This pain reliever and fever reducer is used in many combination medicines
With cold and flu season ramping up, you, like 7 in 10 Americans, have probably sought to ease the symptoms from an over-the-the counter (OTC) medication. A few hours later you’ve tried to relieve a headache with a couple of acetaminophen tablets.
What you may not know is that more than 600 medications—prescription and OTC—contain acetaminophen to reduce fever and tamp down mild to moderate pain for everything from headaches to toothaches, menstrual cramps to sore throats. It is also used in combination medicines, which have multiple active ingredients to treat more than one symptom. Taken correctly, the FDA says these medicines are safe and effective. But too much acetaminophen can lead to severe liver damage.
How You’re Getting Too Much Acetaminophen
Consumers looking for relief from cold and flu symptoms may be unaware that acetaminophen is used in combination with so many medications. “If you’re taking more than one medicine at a time,” says Fathia Gibril, M.D., a supervisory medical officer at the FDA, “you may be putting yourself at risk for liver damage.”
What an Acetaminophen Overdose Looks Like
Symptoms of an overdose may take several days to appear, and even then, you might mistake them for flu or cold symptoms. The maximum recommended adult dose of acetaminophen is 4,000 milligrams per day, To avoid exceeding that dose:
don’t take more than one OTC product containing acetaminophen,
don’t take a prescription and an OTC product containing acetaminophen, and
don’t exceed the recommended dose on any product containing acetaminophen.
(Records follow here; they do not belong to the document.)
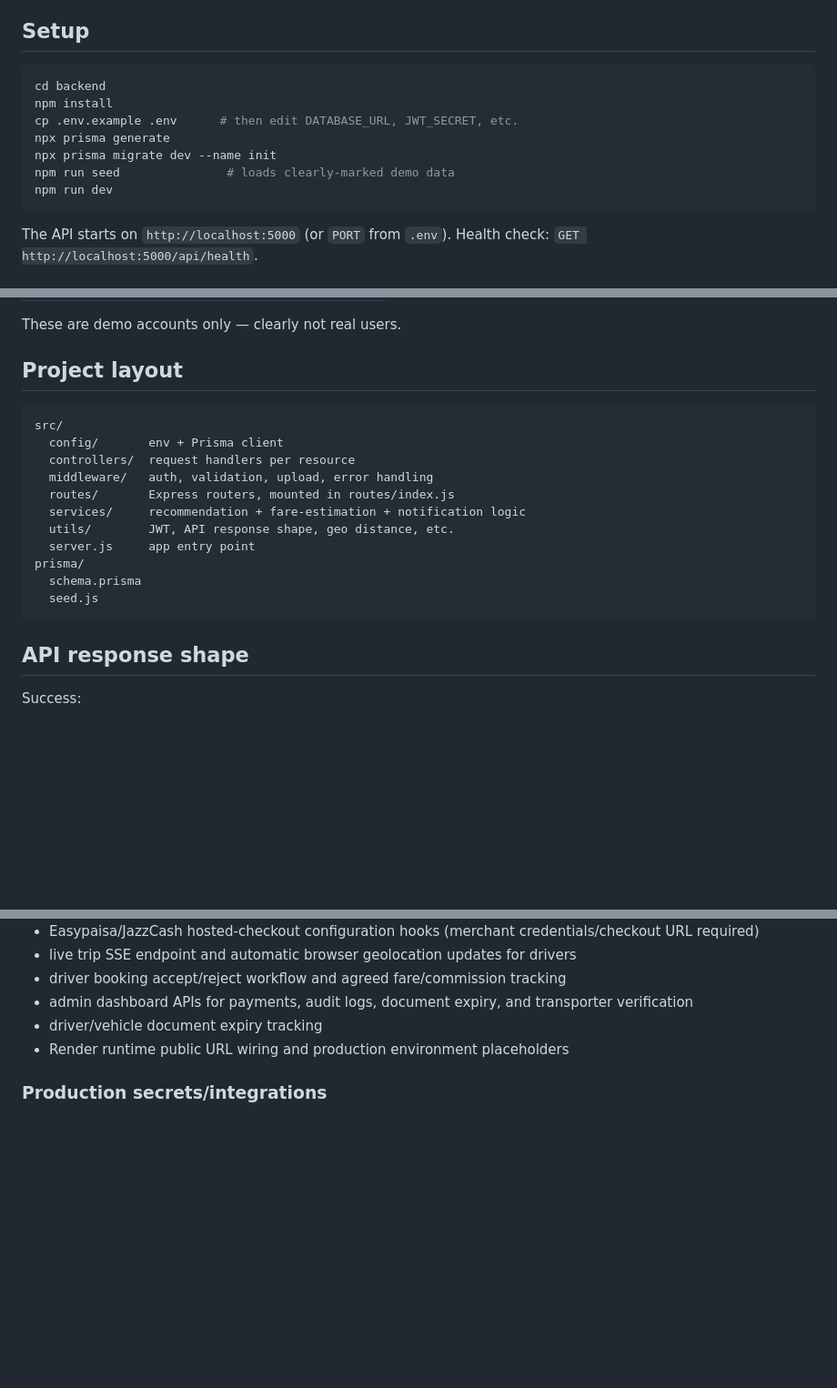
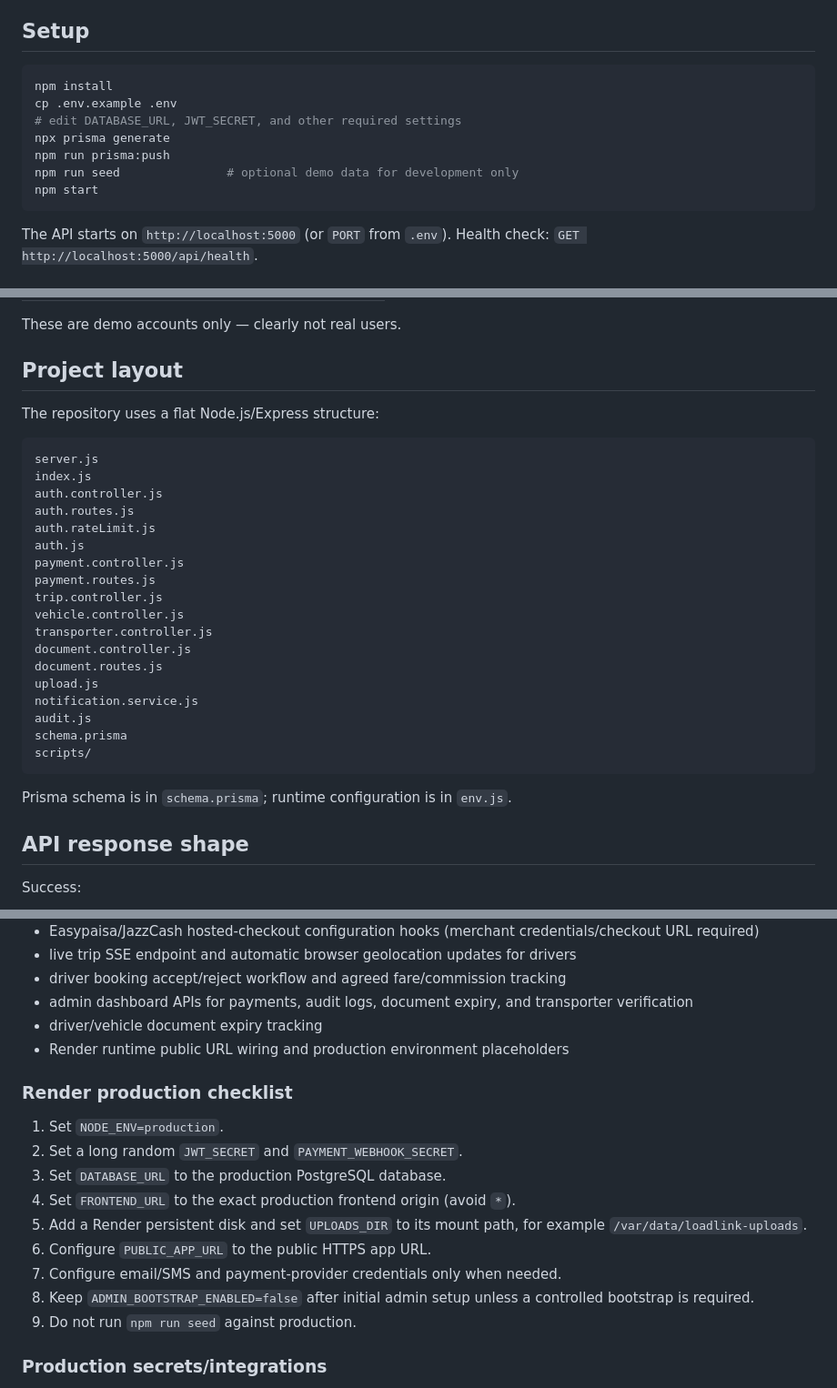
Before and after one commit to gmsuperstore397/loadlink-pakistan, a Markdown page: README.md, 3 parts joined by grey strips. Shown at 91% size. Drawn GitHub-style; blank space fills up the shorter version.

Commit message:
Clean up production documentation and configuration guidance

````diff
--- a/README.md
+++ b/README.md
@@ -13,13 +13,13 @@ truck & load marketplace.
 ## Setup
 
 ```bash
-cd backend
 npm install
-cp .env.example .env      # then edit DATABASE_URL, JWT_SECRET, etc.
+cp .env.example .env
+# edit DATABASE_URL, JWT_SECRET, and other required settings
 npx prisma generate
-npx prisma migrate dev --name init
-npm run seed               # loads clearly-marked demo data
-npm run dev
+npm run prisma:push
+npm run seed               # optional demo data for development only
+npm start
 ```
 
 The API starts on `http://localhost:5000` (or `PORT` from `.env`).
@@ -37,19 +37,30 @@ These are demo accounts only — clearly not real users.
 
 ## Project layout
 
+The repository uses a flat Node.js/Express structure:
+
 ```
-src/
-  config/       env + Prisma client
-  controllers/  request handlers per resource
-  middleware/   auth, validation, upload, error handling
-  routes/       Express routers, mounted in routes/index.js
-  services/     recommendation + fare-estimation + notification logic
-  utils/        JWT, API response shape, geo distance, etc.
-  server.js     app entry point
-prisma/
-  schema.prisma
-  seed.js
+server.js
+index.js
+auth.controller.js
+auth.routes.js
+auth.rateLimit.js
+auth.js
+payment.controller.js
+payment.routes.js
+trip.controller.js
+vehicle.controller.js
+transporter.controller.js
+document.controller.js
+document.routes.js
+upload.js
+notification.service.js
+audit.js
+schema.prisma
+scripts/
 ```
+
+Prisma schema is in `schema.prisma`; runtime configuration is in `env.js`.
 
 ## API response shape
 
@@ -82,6 +98,18 @@ The application now includes:
 - driver/vehicle document expiry tracking
 - Render runtime public URL wiring and production environment placeholders
 
+### Render production checklist
+
+1. Set `NODE_ENV=production`.
+2. Set a long random `JWT_SECRET` and `PAYMENT_WEBHOOK_SECRET`.
+3. Set `DATABASE_URL` to the production PostgreSQL database.
+4. Set `FRONTEND_URL` to the exact production frontend origin (avoid `*`).
+5. Add a Render persistent disk and set `UPLOADS_DIR` to its mount path, for example `/var/data/loadlink-uploads`.
+6. Configure `PUBLIC_APP_URL` to the public HTTPS app URL.
+7. Configure email/SMS and payment-provider credentials only when needed.
+8. Keep `ADMIN_BOOTSTRAP_ENABLED=false` after initial admin setup unless a controlled bootstrap is required.
+9. Do not run `npm run seed` against production.
+
 ### Production secrets/integrations
 
 Set the relevant variables in Render Environment. Do not commit secrets. Optional integrations remain disabled until their provider credentials are configured. See .env.example.
````
Also changed, not shown: other parts of README.md (+6 -1 lines).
“When you’re at the store deciding which product to buy, check the Drug Facts label of OTC cold, cough and flu products before using two or more products at the same time,” Dr. Gibril says.
Use care. It may not say “acetaminophen” on the label. Abbreviations such as APAP, Acetaminoph, Acetaminop, Acetamin or Acetam may be used instead. If you’re still not sure, talk to the pharmacist.